Gay couples have begun to marry in ceremonies all over New York state during the first day that same-sex weddings are legal in the state.

Officials in New York City and other cities across the state expect to conduct hundreds of ceremonies for couples who have waited years and in some cases decades to marry one another.

Judges waived the usually mandatory 24-hour waiting period between applying for a licence and exchanging vows, with some couples taking part in ceremonies at midnight including that of activists Kitty Lambert and Cheryle Rudd who married at a ceremony held at Niagara Falls, which was lit up in rainbow colours,

In the last fortnight, 1,728 gay couples in New York City have applied to marry.
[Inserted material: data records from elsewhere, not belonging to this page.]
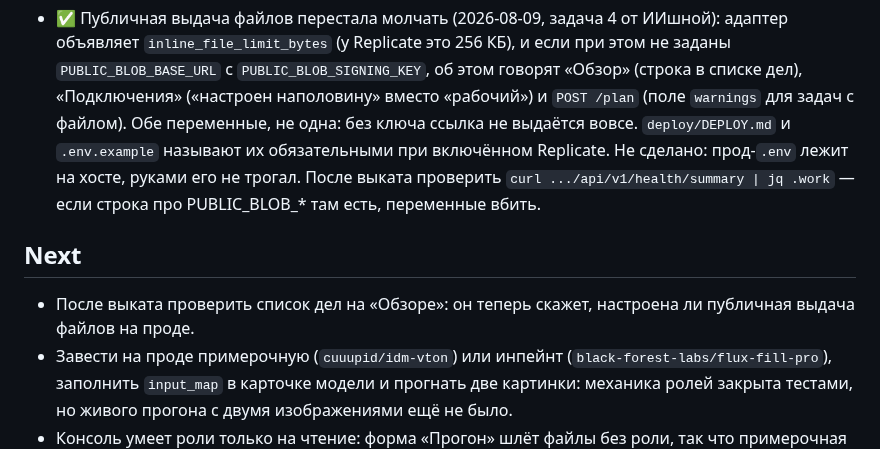
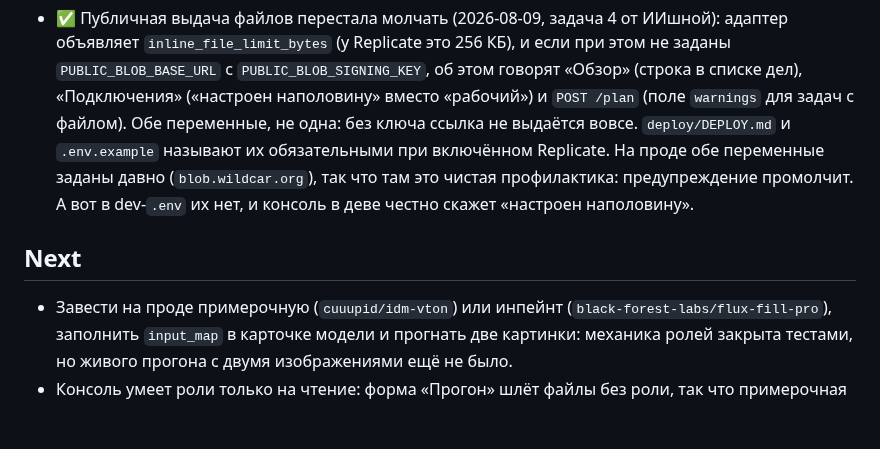
Before and after one commit to wildcar/model-router-mcp, a Markdown page: AGENTS/STATE.md, the part around the change. GitHub-like rendering; blank space fills up the shorter version.

Commit message:
docs: на проде PUBLIC_BLOB_* уже заданы, правка записи в STATE/HISTORY
Co-Authored-By: Claude Opus 5 <noreply@anthropic.com>

```diff
--- a/AGENTS/STATE.md
+++ b/AGENTS/STATE.md
@@ -440,14 +440,12 @@ it as a managed service on this host.
   файлом). Обе переменные, не одна: без ключа ссылка не выдаётся вовсе.
   `deploy/DEPLOY.md` и `.env.example` называют их обязательными при включённом
   Replicate.
-  Не сделано: прод-`.env` лежит на хосте, руками его не трогал. После выката
-  проверить `curl .../api/v1/health/summary | jq .work` — если строка про
-  PUBLIC_BLOB_* там есть, переменные вбить.
+  На проде обе переменные заданы давно (`blob.wildcar.org`), так что там это
+  чистая профилактика: предупреждение промолчит. А вот в dev-`.env` их нет, и
+  консоль в деве честно скажет «настроен наполовину».
 
 ## Next
 
-- После выката проверить список дел на «Обзоре»: он теперь скажет, настроена ли
-  публичная выдача файлов на проде.
 - Завести на проде примерочную (`cuuupid/idm-vton`) или инпейнт
   (`black-forest-labs/flux-fill-pro`), заполнить `input_map` в карточке модели и
   прогнать две картинки: механика ролей закрыта тестами, но живого прогона с
```
Also changed, not shown: AGENTS/HISTORY.md (+2 -2 lines).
“This is long overdue,” Matthew Ryan, mayor of Binghamton told the New York Times. He was due to conduct the weddings of at least two couples in person. “It really is a great day for all of us who believe in inclusiveness and equal rights for everybody.”
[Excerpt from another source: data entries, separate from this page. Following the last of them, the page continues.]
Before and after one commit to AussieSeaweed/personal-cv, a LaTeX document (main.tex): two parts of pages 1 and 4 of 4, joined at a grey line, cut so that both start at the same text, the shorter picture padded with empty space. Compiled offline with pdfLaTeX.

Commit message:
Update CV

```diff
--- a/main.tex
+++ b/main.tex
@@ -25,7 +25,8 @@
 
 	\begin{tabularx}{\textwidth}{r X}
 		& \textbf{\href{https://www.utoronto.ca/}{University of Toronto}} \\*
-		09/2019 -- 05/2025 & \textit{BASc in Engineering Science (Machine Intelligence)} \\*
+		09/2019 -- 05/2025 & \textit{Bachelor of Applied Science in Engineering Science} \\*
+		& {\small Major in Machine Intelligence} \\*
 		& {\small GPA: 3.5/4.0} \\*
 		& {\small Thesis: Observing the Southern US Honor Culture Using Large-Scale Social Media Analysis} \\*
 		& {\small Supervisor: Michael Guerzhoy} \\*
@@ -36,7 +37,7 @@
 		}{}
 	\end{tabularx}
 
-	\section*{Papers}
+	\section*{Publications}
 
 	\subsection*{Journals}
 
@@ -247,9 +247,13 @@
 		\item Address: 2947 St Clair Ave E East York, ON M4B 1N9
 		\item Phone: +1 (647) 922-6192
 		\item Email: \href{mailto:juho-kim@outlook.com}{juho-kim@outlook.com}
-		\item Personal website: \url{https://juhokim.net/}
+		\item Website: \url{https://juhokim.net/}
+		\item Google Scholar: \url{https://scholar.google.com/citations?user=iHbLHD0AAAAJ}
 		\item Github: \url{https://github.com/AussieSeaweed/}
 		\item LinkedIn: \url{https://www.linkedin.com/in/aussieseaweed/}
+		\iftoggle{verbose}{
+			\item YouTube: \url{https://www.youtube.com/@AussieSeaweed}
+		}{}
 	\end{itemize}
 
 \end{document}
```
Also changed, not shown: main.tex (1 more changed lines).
The state legalised gay marriage last month.

Five other states – Massachusetts, Connecticut, Iowa, New Hampshire and Vermont – and the District of Columbia – currently allow gay couples to marry. However, unlike civil partnerships in the United Kingdom, gay marriage in the United States is not given federal recognition and is not recognised in most states.